___ Record extracts

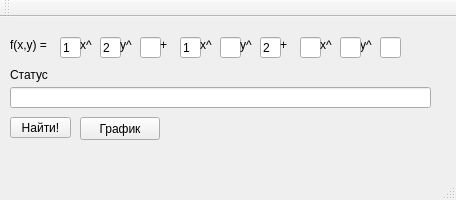
This is mw.ui in unpaleness/opti as Qt 5 draws it before an edit. The edited form follows.
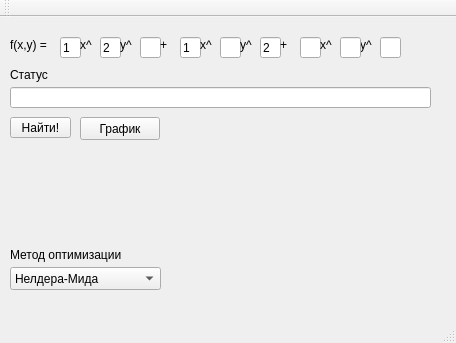
This is the edited form.

What changed in the file:
```diff
--- a/mw.ui
+++ b/mw.ui
@@ -7,7 +7,7 @@
     <x>0</x>
     <y>0</y>
     <width>456</width>
-    <height>200</height>
+    <height>343</height>
    </rect>
   </property>
   <property name="windowTitle">
@@ -282,6 +282,39 @@
      <string>График</string>
     </property>
    </widget>
+   <widget class="QComboBox" name="cbMethod">
+    <property name="geometry">
+     <rect>
+      <x>10</x>
+      <y>250</y>
+      <width>151</width>
+      <height>23</height>
+     </rect>
+    </property>
+    <item>
+     <property name="text">
+      <string>Нелдера-Мида</string>
+     </property>
+    </item>
+    <item>
+     <property name="text">
+      <string>Наискорейшего спуска</string>
+     </property>
+    </item>
+   </widget>
+   <widget class="QLabel" name="lMethod">
+    <property name="geometry">
+     <rect>
+      <x>10</x>
+      <y>230</y>
+      <width>131</width>
+      <height>16</height>
+     </rect>
+    </property>
+    <property name="text">
+     <string>Метод оптимизации</string>
+    </property>
+   </widget>
   </widget>
   <widget class="QMenuBar" name="menuBar">
    <property name="geometry">
```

______

** What is needed **
Scan the records for the string "width" and show every line that contains it.

** Output of the exercise **
     <width>456</width>
+      <width>151</width>
+      <width>131</width>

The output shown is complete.